#### [How to complete this task]
The entries below must be restated word for word.

━━ Supplied material ━━

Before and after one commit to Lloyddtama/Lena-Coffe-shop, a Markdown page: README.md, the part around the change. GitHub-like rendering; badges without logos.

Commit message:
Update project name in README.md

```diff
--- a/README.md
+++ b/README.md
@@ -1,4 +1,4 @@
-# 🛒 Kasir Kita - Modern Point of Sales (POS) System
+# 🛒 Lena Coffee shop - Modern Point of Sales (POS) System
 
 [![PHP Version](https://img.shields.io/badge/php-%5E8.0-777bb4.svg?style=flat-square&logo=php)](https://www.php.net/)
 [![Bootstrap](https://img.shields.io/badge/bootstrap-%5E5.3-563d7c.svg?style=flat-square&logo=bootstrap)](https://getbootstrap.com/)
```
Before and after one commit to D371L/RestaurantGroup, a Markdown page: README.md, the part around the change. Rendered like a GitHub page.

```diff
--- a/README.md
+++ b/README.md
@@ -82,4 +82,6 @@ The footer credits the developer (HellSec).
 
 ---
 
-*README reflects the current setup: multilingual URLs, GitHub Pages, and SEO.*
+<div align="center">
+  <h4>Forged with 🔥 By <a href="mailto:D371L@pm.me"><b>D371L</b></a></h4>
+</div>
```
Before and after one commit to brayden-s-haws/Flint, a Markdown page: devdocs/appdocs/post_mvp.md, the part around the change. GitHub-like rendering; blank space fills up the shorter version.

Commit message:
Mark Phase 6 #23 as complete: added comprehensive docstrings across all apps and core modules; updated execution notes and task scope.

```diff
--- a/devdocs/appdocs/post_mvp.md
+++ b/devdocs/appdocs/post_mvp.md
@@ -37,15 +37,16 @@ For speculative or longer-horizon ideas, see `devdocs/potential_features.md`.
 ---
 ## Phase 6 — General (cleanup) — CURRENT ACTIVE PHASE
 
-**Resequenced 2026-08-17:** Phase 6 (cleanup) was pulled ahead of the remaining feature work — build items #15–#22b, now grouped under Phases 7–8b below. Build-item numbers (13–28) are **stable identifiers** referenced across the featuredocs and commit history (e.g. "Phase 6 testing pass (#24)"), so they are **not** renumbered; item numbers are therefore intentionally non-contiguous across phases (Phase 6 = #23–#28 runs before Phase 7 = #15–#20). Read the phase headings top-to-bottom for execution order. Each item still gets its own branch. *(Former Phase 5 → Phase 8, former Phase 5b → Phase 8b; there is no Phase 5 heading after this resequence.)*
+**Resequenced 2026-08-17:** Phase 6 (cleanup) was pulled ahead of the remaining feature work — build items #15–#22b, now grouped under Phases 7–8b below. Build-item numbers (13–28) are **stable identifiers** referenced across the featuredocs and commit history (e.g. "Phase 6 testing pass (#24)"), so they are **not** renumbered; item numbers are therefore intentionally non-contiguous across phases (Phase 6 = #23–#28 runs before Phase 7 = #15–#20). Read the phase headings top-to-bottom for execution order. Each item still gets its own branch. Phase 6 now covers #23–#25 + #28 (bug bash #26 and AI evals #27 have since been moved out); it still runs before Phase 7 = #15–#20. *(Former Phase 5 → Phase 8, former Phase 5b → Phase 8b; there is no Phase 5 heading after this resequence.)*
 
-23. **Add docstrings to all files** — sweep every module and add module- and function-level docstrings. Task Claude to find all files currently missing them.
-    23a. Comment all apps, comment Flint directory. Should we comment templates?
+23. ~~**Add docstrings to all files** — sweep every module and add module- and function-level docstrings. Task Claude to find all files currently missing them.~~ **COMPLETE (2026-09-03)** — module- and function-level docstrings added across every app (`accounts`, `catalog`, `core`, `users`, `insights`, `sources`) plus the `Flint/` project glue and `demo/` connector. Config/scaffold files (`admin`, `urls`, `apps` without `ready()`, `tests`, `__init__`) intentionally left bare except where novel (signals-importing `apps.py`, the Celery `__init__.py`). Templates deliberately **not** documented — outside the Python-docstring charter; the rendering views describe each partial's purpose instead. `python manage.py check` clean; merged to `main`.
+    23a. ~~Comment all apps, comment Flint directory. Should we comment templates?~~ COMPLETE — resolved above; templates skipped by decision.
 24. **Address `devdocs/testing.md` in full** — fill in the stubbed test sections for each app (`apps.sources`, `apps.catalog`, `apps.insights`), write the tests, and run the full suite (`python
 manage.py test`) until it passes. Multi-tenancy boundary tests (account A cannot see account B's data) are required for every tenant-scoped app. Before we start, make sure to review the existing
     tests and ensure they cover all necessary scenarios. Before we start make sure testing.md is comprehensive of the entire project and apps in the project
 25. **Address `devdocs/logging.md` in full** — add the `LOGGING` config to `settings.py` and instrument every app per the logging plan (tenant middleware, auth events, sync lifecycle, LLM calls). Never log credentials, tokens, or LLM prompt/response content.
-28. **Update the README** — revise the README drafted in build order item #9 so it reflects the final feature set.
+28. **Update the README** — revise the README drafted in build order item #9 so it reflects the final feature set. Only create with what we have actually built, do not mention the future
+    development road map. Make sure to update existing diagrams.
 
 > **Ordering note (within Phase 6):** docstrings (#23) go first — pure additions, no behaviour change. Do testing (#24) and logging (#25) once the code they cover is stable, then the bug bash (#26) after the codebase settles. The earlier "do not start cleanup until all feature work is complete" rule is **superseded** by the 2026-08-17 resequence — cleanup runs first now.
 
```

━━━

#### [Worked solution]
Before and after one commit to Lloyddtama/Lena-Coffe-shop, a Markdown page: README.md, the part around the change. GitHub-like rendering; badges without logos.

Commit message:
Update project name in README.md

```diff
--- a/README.md
+++ b/README.md
@@ -1,4 +1,4 @@
-# 🛒 Kasir Kita - Modern Point of Sales (POS) System
+# 🛒 Lena Coffee shop - Modern Point of Sales (POS) System
 
 [![PHP Version](https://img.shields.io/badge/php-%5E8.0-777bb4.svg?style=flat-square&logo=php)](https://www.php.net/)
 [![Bootstrap](https://img.shields.io/badge/bootstrap-%5E5.3-563d7c.svg?style=flat-square&logo=bootstrap)](https://getbootstrap.com/)
```
Before and after one commit to D371L/RestaurantGroup, a Markdown page: README.md, the part around the change. Rendered like a GitHub page.

```diff
--- a/README.md
+++ b/README.md
@@ -82,4 +82,6 @@ The footer credits the developer (HellSec).
 
 ---
 
-*README reflects the current setup: multilingual URLs, GitHub Pages, and SEO.*
+<div align="center">
+  <h4>Forged with 🔥 By <a href="mailto:D371L@pm.me"><b>D371L</b></a></h4>
+</div>
```
Before and after one commit to brayden-s-haws/Flint, a Markdown page: devdocs/appdocs/post_mvp.md, the part around the change. GitHub-like rendering; blank space fills up the shorter version.

Commit message:
Mark Phase 6 #23 as complete: added comprehensive docstrings across all apps and core modules; updated execution notes and task scope.

```diff
--- a/devdocs/appdocs/post_mvp.md
+++ b/devdocs/appdocs/post_mvp.md
@@ -37,15 +37,16 @@ For speculative or longer-horizon ideas, see `devdocs/potential_features.md`.
 ---
 ## Phase 6 — General (cleanup) — CURRENT ACTIVE PHASE
 
-**Resequenced 2026-08-17:** Phase 6 (cleanup) was pulled ahead of the remaining feature work — build items #15–#22b, now grouped under Phases 7–8b below. Build-item numbers (13–28) are **stable identifiers** referenced across the featuredocs and commit history (e.g. "Phase 6 testing pass (#24)"), so they are **not** renumbered; item numbers are therefore intentionally non-contiguous across phases (Phase 6 = #23–#28 runs before Phase 7 = #15–#20). Read the phase headings top-to-bottom for execution order. Each item still gets its own branch. *(Former Phase 5 → Phase 8, former Phase 5b → Phase 8b; there is no Phase 5 heading after this resequence.)*
+**Resequenced 2026-08-17:** Phase 6 (cleanup) was pulled ahead of the remaining feature work — build items #15–#22b, now grouped under Phases 7–8b below. Build-item numbers (13–28) are **stable identifiers** referenced across the featuredocs and commit history (e.g. "Phase 6 testing pass (#24)"), so they are **not** renumbered; item numbers are therefore intentionally non-contiguous across phases (Phase 6 = #23–#28 runs before Phase 7 = #15–#20). Read the phase headings top-to-bottom for execution order. Each item still gets its own branch. Phase 6 now covers #23–#25 + #28 (bug bash #26 and AI evals #27 have since been moved out); it still runs before Phase 7 = #15–#20. *(Former Phase 5 → Phase 8, former Phase 5b → Phase 8b; there is no Phase 5 heading after this resequence.)*
 
-23. **Add docstrings to all files** — sweep every module and add module- and function-level docstrings. Task Claude to find all files currently missing them.
-    23a. Comment all apps, comment Flint directory. Should we comment templates?
+23. ~~**Add docstrings to all files** — sweep every module and add module- and function-level docstrings. Task Claude to find all files currently missing them.~~ **COMPLETE (2026-09-03)** — module- and function-level docstrings added across every app (`accounts`, `catalog`, `core`, `users`, `insights`, `sources`) plus the `Flint/` project glue and `demo/` connector. Config/scaffold files (`admin`, `urls`, `apps` without `ready()`, `tests`, `__init__`) intentionally left bare except where novel (signals-importing `apps.py`, the Celery `__init__.py`). Templates deliberately **not** documented — outside the Python-docstring charter; the rendering views describe each partial's purpose instead. `python manage.py check` clean; merged to `main`.
+    23a. ~~Comment all apps, comment Flint directory. Should we comment templates?~~ COMPLETE — resolved above; templates skipped by decision.
 24. **Address `devdocs/testing.md` in full** — fill in the stubbed test sections for each app (`apps.sources`, `apps.catalog`, `apps.insights`), write the tests, and run the full suite (`python
 manage.py test`) until it passes. Multi-tenancy boundary tests (account A cannot see account B's data) are required for every tenant-scoped app. Before we start, make sure to review the existing
     tests and ensure they cover all necessary scenarios. Before we start make sure testing.md is comprehensive of the entire project and apps in the project
 25. **Address `devdocs/logging.md` in full** — add the `LOGGING` config to `settings.py` and instrument every app per the logging plan (tenant middleware, auth events, sync lifecycle, LLM calls). Never log credentials, tokens, or LLM prompt/response content.
-28. **Update the README** — revise the README drafted in build order item #9 so it reflects the final feature set.
+28. **Update the README** — revise the README drafted in build order item #9 so it reflects the final feature set. Only create with what we have actually built, do not mention the future
+    development road map. Make sure to update existing diagrams.
 
 > **Ordering note (within Phase 6):** docstrings (#23) go first — pure additions, no behaviour change. Do testing (#24) and logging (#25) once the code they cover is stable, then the bug bash (#26) after the codebase settles. The earlier "do not start cleanup until all feature work is complete" rule is **superseded** by the 2026-08-17 resequence — cleanup runs first now.
 
```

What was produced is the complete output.